■ **BRIEF**
Each of the entries should be retyped precisely as it appears.
^^^^^^^^
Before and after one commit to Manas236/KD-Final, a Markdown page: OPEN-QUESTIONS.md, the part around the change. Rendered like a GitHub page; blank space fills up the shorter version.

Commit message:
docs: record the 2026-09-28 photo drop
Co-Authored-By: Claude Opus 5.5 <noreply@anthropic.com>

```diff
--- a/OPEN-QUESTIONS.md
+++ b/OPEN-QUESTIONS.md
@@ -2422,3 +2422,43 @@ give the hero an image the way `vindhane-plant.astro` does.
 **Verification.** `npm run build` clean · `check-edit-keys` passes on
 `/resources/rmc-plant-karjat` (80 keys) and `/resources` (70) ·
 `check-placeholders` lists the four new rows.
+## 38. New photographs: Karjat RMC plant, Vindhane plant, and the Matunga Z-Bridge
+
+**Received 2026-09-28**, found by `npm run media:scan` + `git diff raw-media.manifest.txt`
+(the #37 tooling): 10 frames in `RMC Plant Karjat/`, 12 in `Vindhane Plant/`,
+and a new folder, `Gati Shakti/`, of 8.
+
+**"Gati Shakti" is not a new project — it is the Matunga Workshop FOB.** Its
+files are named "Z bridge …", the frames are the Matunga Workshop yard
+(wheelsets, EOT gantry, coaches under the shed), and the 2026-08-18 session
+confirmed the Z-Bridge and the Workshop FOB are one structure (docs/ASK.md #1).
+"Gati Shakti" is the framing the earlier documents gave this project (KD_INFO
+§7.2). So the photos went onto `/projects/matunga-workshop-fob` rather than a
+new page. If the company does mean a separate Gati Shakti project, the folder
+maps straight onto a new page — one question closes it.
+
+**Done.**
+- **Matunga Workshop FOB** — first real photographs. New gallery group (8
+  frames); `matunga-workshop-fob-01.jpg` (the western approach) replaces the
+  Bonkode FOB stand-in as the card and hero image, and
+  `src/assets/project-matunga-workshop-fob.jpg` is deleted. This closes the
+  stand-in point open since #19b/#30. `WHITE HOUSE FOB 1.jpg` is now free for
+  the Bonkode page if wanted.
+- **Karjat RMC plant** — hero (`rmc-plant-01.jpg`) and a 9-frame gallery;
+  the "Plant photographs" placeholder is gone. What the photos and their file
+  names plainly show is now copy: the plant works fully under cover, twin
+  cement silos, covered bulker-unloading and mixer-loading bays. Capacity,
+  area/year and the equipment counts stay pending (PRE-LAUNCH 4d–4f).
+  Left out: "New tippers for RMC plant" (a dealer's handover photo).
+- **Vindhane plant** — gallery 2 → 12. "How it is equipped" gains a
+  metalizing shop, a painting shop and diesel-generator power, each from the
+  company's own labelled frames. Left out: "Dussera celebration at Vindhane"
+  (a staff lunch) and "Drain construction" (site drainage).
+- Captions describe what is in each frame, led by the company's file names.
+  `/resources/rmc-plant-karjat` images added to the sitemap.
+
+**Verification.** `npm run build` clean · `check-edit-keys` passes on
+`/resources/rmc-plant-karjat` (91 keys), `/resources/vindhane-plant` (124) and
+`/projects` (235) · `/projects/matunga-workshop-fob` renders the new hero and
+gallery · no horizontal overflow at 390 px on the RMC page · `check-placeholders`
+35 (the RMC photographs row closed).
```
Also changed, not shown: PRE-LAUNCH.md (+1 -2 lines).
^^^^^^^^
■ **EXERCISE RESPONSE**
Before and after one commit to Manas236/KD-Final, a Markdown page: OPEN-QUESTIONS.md, the part around the change. Rendered like a GitHub page; blank space fills up the shorter version.

Commit message:
docs: record the 2026-09-28 photo drop
Co-Authored-By: Claude Opus 5.5 <noreply@anthropic.com>

```diff
--- a/OPEN-QUESTIONS.md
+++ b/OPEN-QUESTIONS.md
@@ -2422,3 +2422,43 @@ give the hero an image the way `vindhane-plant.astro` does.
 **Verification.** `npm run build` clean · `check-edit-keys` passes on
 `/resources/rmc-plant-karjat` (80 keys) and `/resources` (70) ·
 `check-placeholders` lists the four new rows.
+## 38. New photographs: Karjat RMC plant, Vindhane plant, and the Matunga Z-Bridge
+
+**Received 2026-09-28**, found by `npm run media:scan` + `git diff raw-media.manifest.txt`
+(the #37 tooling): 10 frames in `RMC Plant Karjat/`, 12 in `Vindhane Plant/`,
+and a new folder, `Gati Shakti/`, of 8.
+
+**"Gati Shakti" is not a new project — it is the Matunga Workshop FOB.** Its
+files are named "Z bridge …", the frames are the Matunga Workshop yard
+(wheelsets, EOT gantry, coaches under the shed), and the 2026-08-18 session
+confirmed the Z-Bridge and the Workshop FOB are one structure (docs/ASK.md #1).
+"Gati Shakti" is the framing the earlier documents gave this project (KD_INFO
+§7.2). So the photos went onto `/projects/matunga-workshop-fob` rather than a
+new page. If the company does mean a separate Gati Shakti project, the folder
+maps straight onto a new page — one question closes it.
+
+**Done.**
+- **Matunga Workshop FOB** — first real photographs. New gallery group (8
+  frames); `matunga-workshop-fob-01.jpg` (the western approach) replaces the
+  Bonkode FOB stand-in as the card and hero image, and
+  `src/assets/project-matunga-workshop-fob.jpg` is deleted. This closes the
+  stand-in point open since #19b/#30. `WHITE HOUSE FOB 1.jpg` is now free for
+  the Bonkode page if wanted.
+- **Karjat RMC plant** — hero (`rmc-plant-01.jpg`) and a 9-frame gallery;
+  the "Plant photographs" placeholder is gone. What the photos and their file
+  names plainly show is now copy: the plant works fully under cover, twin
+  cement silos, covered bulker-unloading and mixer-loading bays. Capacity,
+  area/year and the equipment counts stay pending (PRE-LAUNCH 4d–4f).
+  Left out: "New tippers for RMC plant" (a dealer's handover photo).
+- **Vindhane plant** — gallery 2 → 12. "How it is equipped" gains a
+  metalizing shop, a painting shop and diesel-generator power, each from the
+  company's own labelled frames. Left out: "Dussera celebration at Vindhane"
+  (a staff lunch) and "Drain construction" (site drainage).
+- Captions describe what is in each frame, led by the company's file names.
+  `/resources/rmc-plant-karjat` images added to the sitemap.
+
+**Verification.** `npm run build` clean · `check-edit-keys` passes on
+`/resources/rmc-plant-karjat` (91 keys), `/resources/vindhane-plant` (124) and
+`/projects` (235) · `/projects/matunga-workshop-fob` renders the new hero and
+gallery · no horizontal overflow at 390 px on the RMC page · `check-placeholders`
+35 (the RMC photographs row closed).
```
Also changed, not shown: PRE-LAUNCH.md (+1 -2 lines).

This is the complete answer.